TRY IT:
Going through the data below, copy out each line where the word "Asimov" shows up.

Start of INPUT MATERIAL

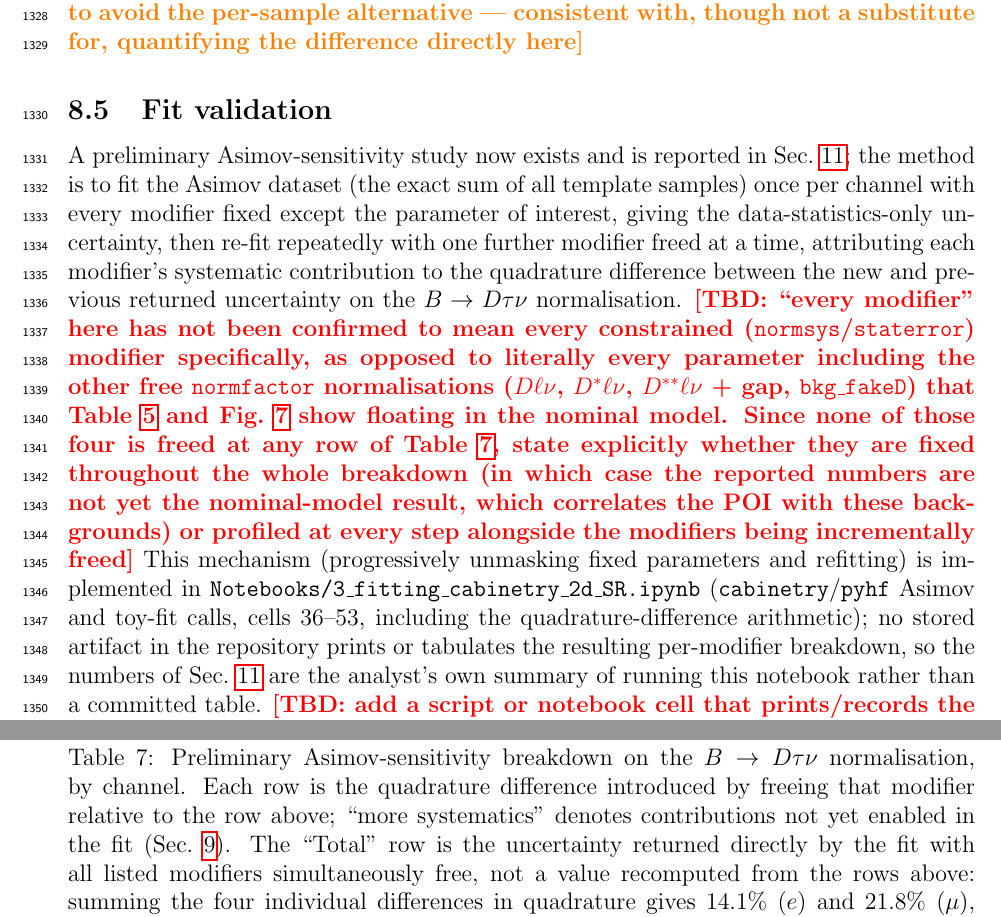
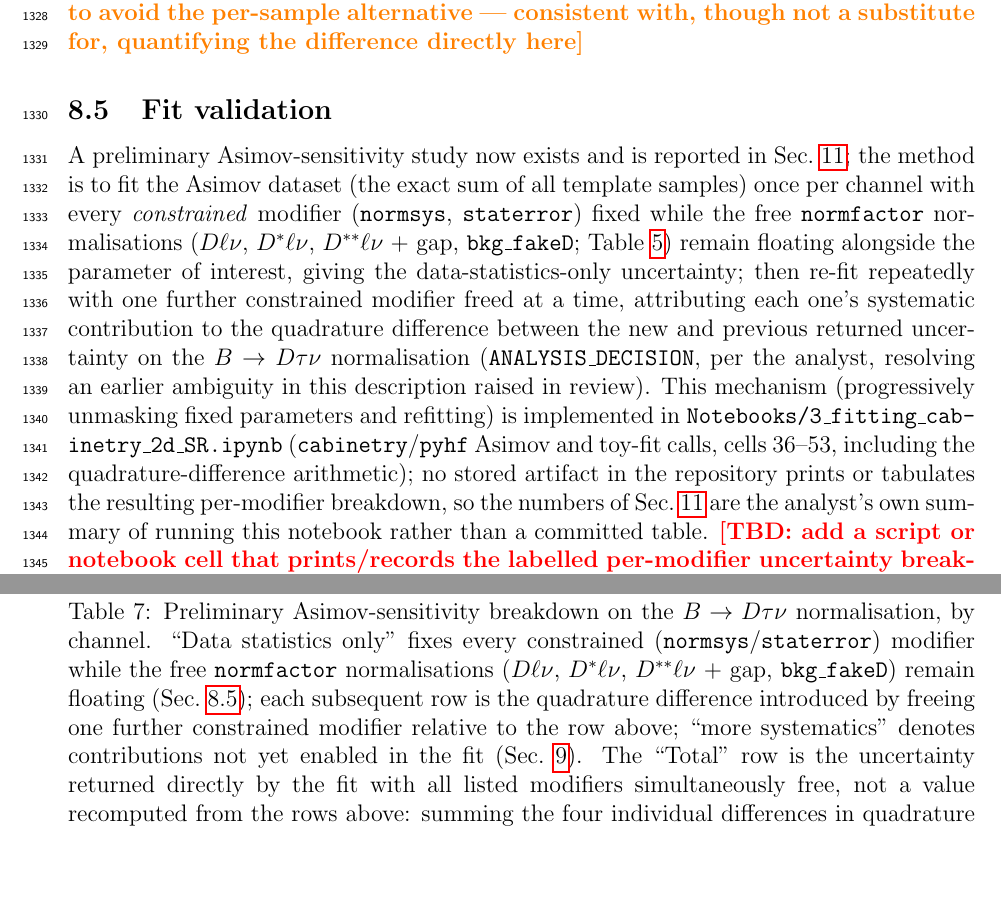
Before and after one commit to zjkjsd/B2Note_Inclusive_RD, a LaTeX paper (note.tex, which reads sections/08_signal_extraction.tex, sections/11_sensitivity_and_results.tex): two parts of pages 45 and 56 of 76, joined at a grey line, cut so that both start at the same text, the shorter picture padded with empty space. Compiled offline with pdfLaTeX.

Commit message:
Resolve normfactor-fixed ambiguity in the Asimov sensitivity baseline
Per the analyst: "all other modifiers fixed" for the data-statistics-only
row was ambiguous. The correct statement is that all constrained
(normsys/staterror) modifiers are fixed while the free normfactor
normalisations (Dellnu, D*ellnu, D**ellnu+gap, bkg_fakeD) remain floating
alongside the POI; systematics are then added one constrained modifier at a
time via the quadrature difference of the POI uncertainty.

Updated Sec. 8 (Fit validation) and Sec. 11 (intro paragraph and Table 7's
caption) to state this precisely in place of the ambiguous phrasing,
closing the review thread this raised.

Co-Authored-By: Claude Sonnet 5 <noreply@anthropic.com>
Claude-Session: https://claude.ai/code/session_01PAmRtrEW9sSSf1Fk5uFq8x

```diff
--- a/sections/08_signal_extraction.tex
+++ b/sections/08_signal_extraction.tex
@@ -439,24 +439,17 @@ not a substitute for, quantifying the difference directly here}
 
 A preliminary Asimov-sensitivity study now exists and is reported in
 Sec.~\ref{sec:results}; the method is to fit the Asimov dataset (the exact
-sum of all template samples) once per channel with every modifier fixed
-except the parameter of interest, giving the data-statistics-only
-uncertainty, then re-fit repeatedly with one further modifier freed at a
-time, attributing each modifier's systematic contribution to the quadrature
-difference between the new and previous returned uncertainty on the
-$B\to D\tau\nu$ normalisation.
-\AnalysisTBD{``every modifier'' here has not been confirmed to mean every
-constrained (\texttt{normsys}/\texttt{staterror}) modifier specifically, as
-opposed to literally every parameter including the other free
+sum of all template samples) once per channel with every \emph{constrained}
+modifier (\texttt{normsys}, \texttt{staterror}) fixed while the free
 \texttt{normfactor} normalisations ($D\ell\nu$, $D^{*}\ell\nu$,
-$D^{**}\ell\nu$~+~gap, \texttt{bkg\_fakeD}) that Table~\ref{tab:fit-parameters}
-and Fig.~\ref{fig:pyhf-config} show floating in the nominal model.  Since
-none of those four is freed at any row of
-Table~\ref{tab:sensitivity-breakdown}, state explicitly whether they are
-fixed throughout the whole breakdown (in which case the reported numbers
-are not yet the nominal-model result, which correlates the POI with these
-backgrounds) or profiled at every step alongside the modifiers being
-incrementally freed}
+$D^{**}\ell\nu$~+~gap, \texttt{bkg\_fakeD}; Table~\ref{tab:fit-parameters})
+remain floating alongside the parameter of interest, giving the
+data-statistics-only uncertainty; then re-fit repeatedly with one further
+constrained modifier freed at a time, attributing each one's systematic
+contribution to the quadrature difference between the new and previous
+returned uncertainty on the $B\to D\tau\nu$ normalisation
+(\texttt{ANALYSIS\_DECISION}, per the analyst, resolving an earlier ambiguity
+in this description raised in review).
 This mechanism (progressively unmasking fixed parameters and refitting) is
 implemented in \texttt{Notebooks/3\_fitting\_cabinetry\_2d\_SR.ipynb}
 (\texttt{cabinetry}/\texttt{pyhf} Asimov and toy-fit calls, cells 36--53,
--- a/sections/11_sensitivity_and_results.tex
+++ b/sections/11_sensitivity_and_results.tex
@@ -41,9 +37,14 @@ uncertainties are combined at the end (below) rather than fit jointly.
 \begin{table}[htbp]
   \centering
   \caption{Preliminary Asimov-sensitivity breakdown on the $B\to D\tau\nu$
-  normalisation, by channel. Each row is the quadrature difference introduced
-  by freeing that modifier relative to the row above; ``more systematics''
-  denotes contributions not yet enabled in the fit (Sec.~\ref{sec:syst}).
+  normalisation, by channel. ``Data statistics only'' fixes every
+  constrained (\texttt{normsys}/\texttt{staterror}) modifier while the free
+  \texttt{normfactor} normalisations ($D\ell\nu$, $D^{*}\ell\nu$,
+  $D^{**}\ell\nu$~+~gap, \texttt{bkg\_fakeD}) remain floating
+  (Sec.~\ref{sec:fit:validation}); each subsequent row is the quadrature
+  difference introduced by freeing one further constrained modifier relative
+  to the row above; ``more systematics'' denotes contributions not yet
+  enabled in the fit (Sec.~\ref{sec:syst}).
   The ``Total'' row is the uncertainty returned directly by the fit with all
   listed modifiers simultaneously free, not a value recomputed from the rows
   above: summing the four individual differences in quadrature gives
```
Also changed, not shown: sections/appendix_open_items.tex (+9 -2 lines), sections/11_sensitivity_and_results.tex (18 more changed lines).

End of INPUT MATERIAL
Start of INPUT MATERIAL

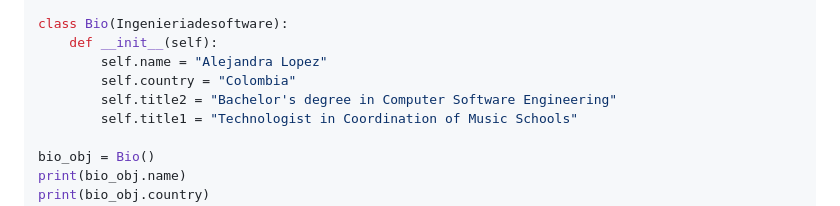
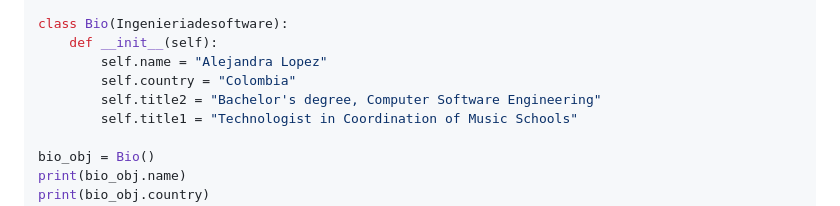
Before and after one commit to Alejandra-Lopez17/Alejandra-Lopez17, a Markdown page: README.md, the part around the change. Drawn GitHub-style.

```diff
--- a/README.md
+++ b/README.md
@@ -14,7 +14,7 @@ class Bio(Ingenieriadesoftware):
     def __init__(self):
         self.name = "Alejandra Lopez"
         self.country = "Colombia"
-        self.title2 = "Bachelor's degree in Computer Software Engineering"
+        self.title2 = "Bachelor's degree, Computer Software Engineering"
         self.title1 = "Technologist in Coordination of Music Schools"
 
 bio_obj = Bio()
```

End of INPUT MATERIAL
Start of INPUT MATERIAL

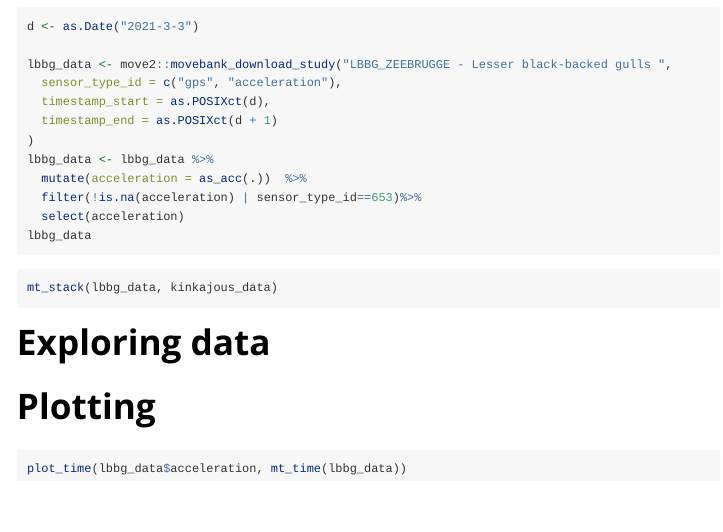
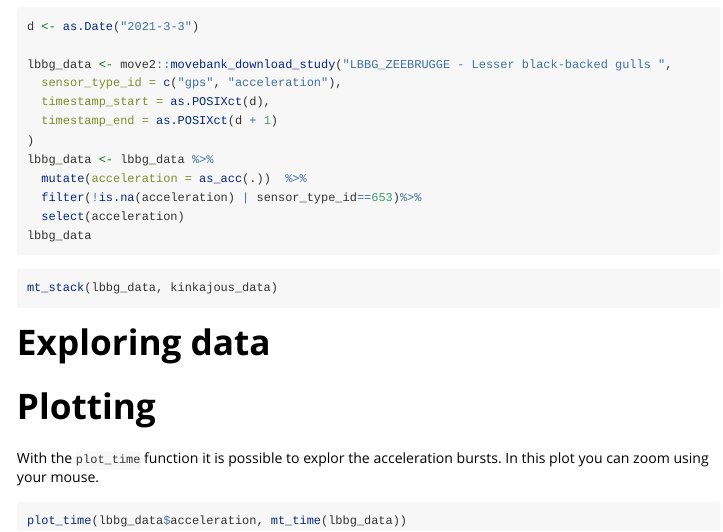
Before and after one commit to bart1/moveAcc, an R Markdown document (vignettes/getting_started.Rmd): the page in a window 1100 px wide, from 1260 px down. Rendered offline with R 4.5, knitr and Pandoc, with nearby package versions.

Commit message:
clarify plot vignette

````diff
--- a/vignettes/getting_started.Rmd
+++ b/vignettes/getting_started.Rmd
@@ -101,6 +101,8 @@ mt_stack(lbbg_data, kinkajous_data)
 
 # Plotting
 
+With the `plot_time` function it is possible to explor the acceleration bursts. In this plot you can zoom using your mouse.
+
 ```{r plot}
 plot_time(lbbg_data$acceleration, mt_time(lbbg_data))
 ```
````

End of INPUT MATERIAL

WRITTEN ANSWER:
Resolve normfactor-fixed ambiguity in the Asimov sensitivity baseline
 A preliminary Asimov-sensitivity study now exists and is reported in
 Sec.~\ref{sec:results}; the method is to fit the Asimov dataset (the exact
 (\texttt{cabinetry}/\texttt{pyhf} Asimov and toy-fit calls, cells 36--53,
   \caption{Preliminary Asimov-sensitivity breakdown on the $B\to D\tau\nu$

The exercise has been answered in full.